“This is one of the best things I’ve ever done and I did it for me, and not for anybody else,” she said. “I didn’t want to sit on the sidelines of life anymore. I needed to be a participant.”

TMC Athletes: Systems Analyst and Marathon Runner Suggests Trying Variety of Activities

Kimberly Huffman, business systems analyst

A snapshot:

I’ve been running for almost 10 years now and I participate in as many of the TMC sponsored races as I can throughout the year. I’ve done one full marathon, and 12 half-marathons and two sprint triathlons. I also did my first 42-mile El Tour last year.

Why do you do it?

Running is definitely my fitness choice. I like to eat – I would say chocolate is my downfall – so it’s important to get out there and burn some calories. I love to go on bike rides and I love to swim, but running is still my favorite. I just like being outdoors and enjoying the fresh air and scenery. And it just makes you feel better and more energized to have a healthy lifestyle.

What has been your biggest obstacle?

I recently read a book that inspired me about running, but I also felt after reading it that I needed to change my running style.

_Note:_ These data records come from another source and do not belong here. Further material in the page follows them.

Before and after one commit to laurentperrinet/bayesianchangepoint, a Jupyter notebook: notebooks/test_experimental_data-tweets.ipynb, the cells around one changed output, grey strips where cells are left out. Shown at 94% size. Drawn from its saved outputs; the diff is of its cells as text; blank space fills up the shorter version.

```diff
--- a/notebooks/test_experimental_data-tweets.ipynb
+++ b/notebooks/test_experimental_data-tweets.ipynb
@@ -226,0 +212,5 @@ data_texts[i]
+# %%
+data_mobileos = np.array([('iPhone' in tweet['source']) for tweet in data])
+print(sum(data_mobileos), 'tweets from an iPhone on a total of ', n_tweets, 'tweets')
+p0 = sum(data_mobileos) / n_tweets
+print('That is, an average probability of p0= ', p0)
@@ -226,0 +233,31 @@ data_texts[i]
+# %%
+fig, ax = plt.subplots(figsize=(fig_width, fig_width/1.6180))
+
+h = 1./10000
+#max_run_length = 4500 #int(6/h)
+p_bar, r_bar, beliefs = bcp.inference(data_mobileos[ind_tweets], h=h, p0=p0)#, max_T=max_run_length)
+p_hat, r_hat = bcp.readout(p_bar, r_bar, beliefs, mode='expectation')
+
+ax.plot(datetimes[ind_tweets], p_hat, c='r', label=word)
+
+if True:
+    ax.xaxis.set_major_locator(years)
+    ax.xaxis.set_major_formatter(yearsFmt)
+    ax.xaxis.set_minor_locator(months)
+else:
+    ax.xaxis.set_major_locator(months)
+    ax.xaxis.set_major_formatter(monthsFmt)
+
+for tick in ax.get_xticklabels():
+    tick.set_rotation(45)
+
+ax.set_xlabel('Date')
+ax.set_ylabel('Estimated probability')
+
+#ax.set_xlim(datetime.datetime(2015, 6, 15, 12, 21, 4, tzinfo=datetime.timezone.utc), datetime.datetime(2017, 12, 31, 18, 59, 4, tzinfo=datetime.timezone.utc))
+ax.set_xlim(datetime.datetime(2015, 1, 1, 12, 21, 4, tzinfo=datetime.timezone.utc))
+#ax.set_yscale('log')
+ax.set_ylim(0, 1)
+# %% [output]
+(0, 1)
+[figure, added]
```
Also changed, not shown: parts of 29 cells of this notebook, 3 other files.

After running the same way for nine years, I guess my feet were happy with the way I was running, so when I changed it up, I ended up spending six weeks with plantar fasciitis and then followed that with a stress fracture. I’m fine now, but my motto now is: Don’t fix it if it isn’t broken.

What is your best tip to others interested in becoming more active?

Try a variety of activities. Something will just click if it’s the right thing for you. And then when you find it, start out slow so you don’t risk injury.

Jogging Beats Weight Lifting for Losing Belly Fat: Study

The U.S. Department of Health & Human Services reports on research showing that “Compared with resistance training, aerobic exercise burns 67% more calories.”

If you haven’t been active, be sure to check with your doctor before starting any fitness program. And, if you’re thinking about running, Tucson Medical Center can help. Check out https://www.tmcaz.com/Community/Running to get started on running in Tucson.


Tucson Medical Center | 5301 E. Grant Road | Tucson, Arizona 85712 | (520) 327-5461